To be specific, if $$a_x=(1,0,0)$$, $$a_y = (0,1,0)$$ and $$a_z = (0,0,1)$$. Suppose we are at the point $$P$$ with coordinates $$(\rho\cos\phi,\rho\sin\phi,z)$$.

• $$a_\rho$$ is the unit vector in the "direction of increasing $$\rho$$", namely the unit vector which is perpendicular to the $$z$$-axis and radially outwards, so $$a_\rho = (\cos\phi,\sin\phi,0)$$.

• $$a_\phi$$ is the unit vector in the "direction of increasing $$\phi$$", namely the direction you would go if $$\phi$$ increases, while keeping $$\rho$$ and $$z$$ constant. If you keep $$\rho$$ and $$z$$ constant, you rotate about the $$z$$-axis, and so $$a_\phi = (-\sin\phi,\cos\phi,0)$$.

• $$a_z$$ is still the unit direction in the "direction of increasing $$z$$", namely $$(0,0,1)$$.

If we are converting between the Cartesian and cylindrical polar systems, we are in the business of describing the same vector $$a$$ in two different ways, and so $a \; = \; A_xa_x + A_ya_y + A_za_z \; = \; A_\rho a_\rho + A_\phi a_\phi + A_z a_z$ Taking scalar products: $\begin{array}{rcl} A_\rho & = & a \cdot a_\rho \; = \; A_x \cos\phi + A_y \sin\phi \\ A_\phi & = & a \cdot a_\phi \; = \; -A_x \sin\phi + A_y \cos\phi \\ A_z & = & a \cdot a_z \; = \; A_z \end{array}$ The last equation is trivial, since the $$z$$-coordinate is the same coordinate in both coordinate systems. These are precisely the equations that are being used in the example you provided.

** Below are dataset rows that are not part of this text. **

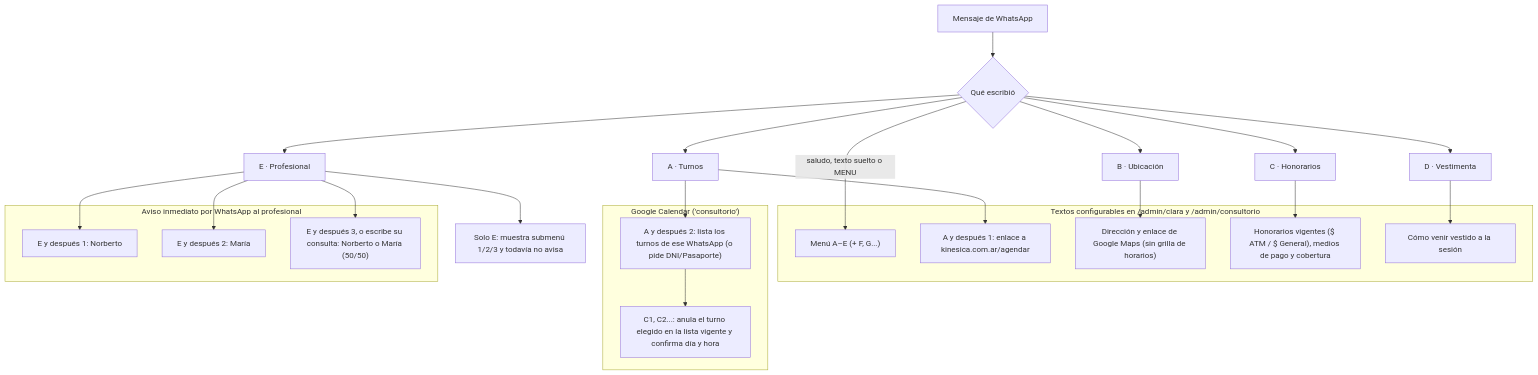
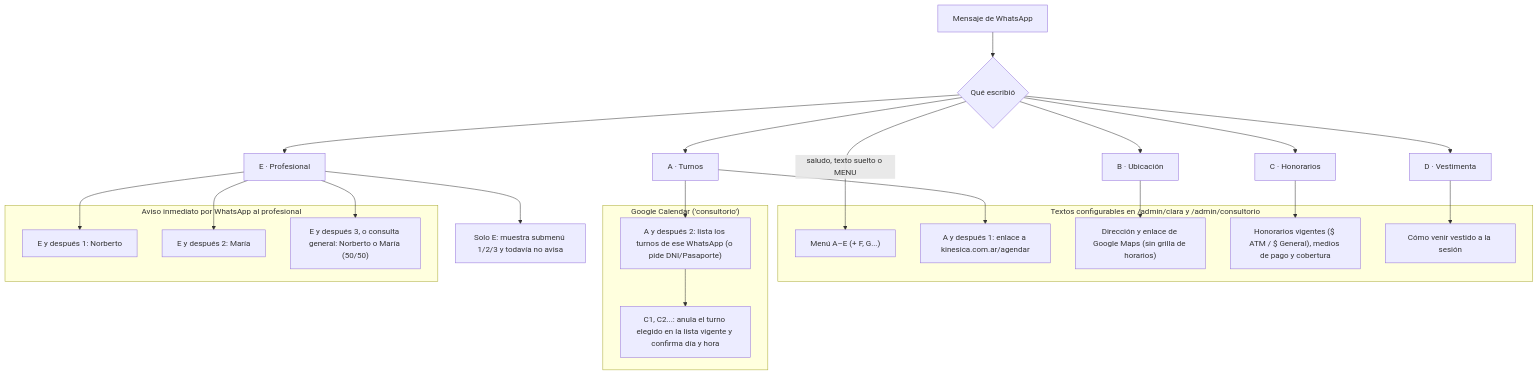
One commit to MartinBrude/kinesica changed the first of 2 diagrams in docs/manual-clara.md. Above: the diagram before and after it, drawn with Mermaid. The commit also changed other lines of this file and 10 other files, not shown here.

````diff
--- a/docs/manual-clara.md
+++ b/docs/manual-clara.md
@@ -95,41 +108,41 @@
 ```mermaid
 flowchart TD
   msg["Mensaje de WhatsApp"] --> opcion{"Qué escribió"}
 
   opcion -->|"saludo, texto suelto o MENU"| menu["Menú A–E (+ F, G...)"]
   opcion --> turnos["A · Turnos"]
   opcion --> lugar["B · Ubicación"]
   opcion --> precios["C · Honorarios"]
   opcion --> ropa["D · Vestimenta"]
   opcion --> quien["E · Profesional"]
 
   subgraph admin ["Textos configurables en /admin/clara y /admin/consultorio"]
     menu
     enlace["A y después 1: enlace a kinesica.com.ar/agendar"]
     lugarTxt["Dirección y enlace de Google Maps (sin grilla de horarios)"]
     preciosTxt["Honorarios vigentes ($ ATM / $ General), medios de pago y cobertura"]
     ropaTxt["Cómo venir vestido a la sesión"]
   end
 
   subgraph calendario ["Google Calendar ('consultorio')"]
     lista["A y después 2: lista los turnos de ese WhatsApp (o pide DNI/Pasaporte)"]
     anula["C1, C2...: anula el turno elegido en la lista vigente y confirma día y hora"]
   end
 
   subgraph aviso ["Aviso inmediato por WhatsApp al profesional"]
     norberto["E y después 1: Norberto"]
     maria["E y después 2: María"]
-    equipo["E y después 3, o escribe su consulta: Norberto o María (50/50)"]
+    equipo["E y después 3, o consulta general: Norberto o María (50/50)"]
   end
 
   turnos --> enlace
   turnos --> lista
   lista --> anula
   lugar --> lugarTxt
   precios --> preciosTxt
   ropa --> ropaTxt
   quien --> pregunta["Solo E: muestra submenú 1/2/3 y todavía no avisa"]
   quien --> norberto
   quien --> maria
   quien --> equipo
 ```
````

- 4 years, 6 months ago

Thank you Sir Mark :))

- 4 years, 6 months ago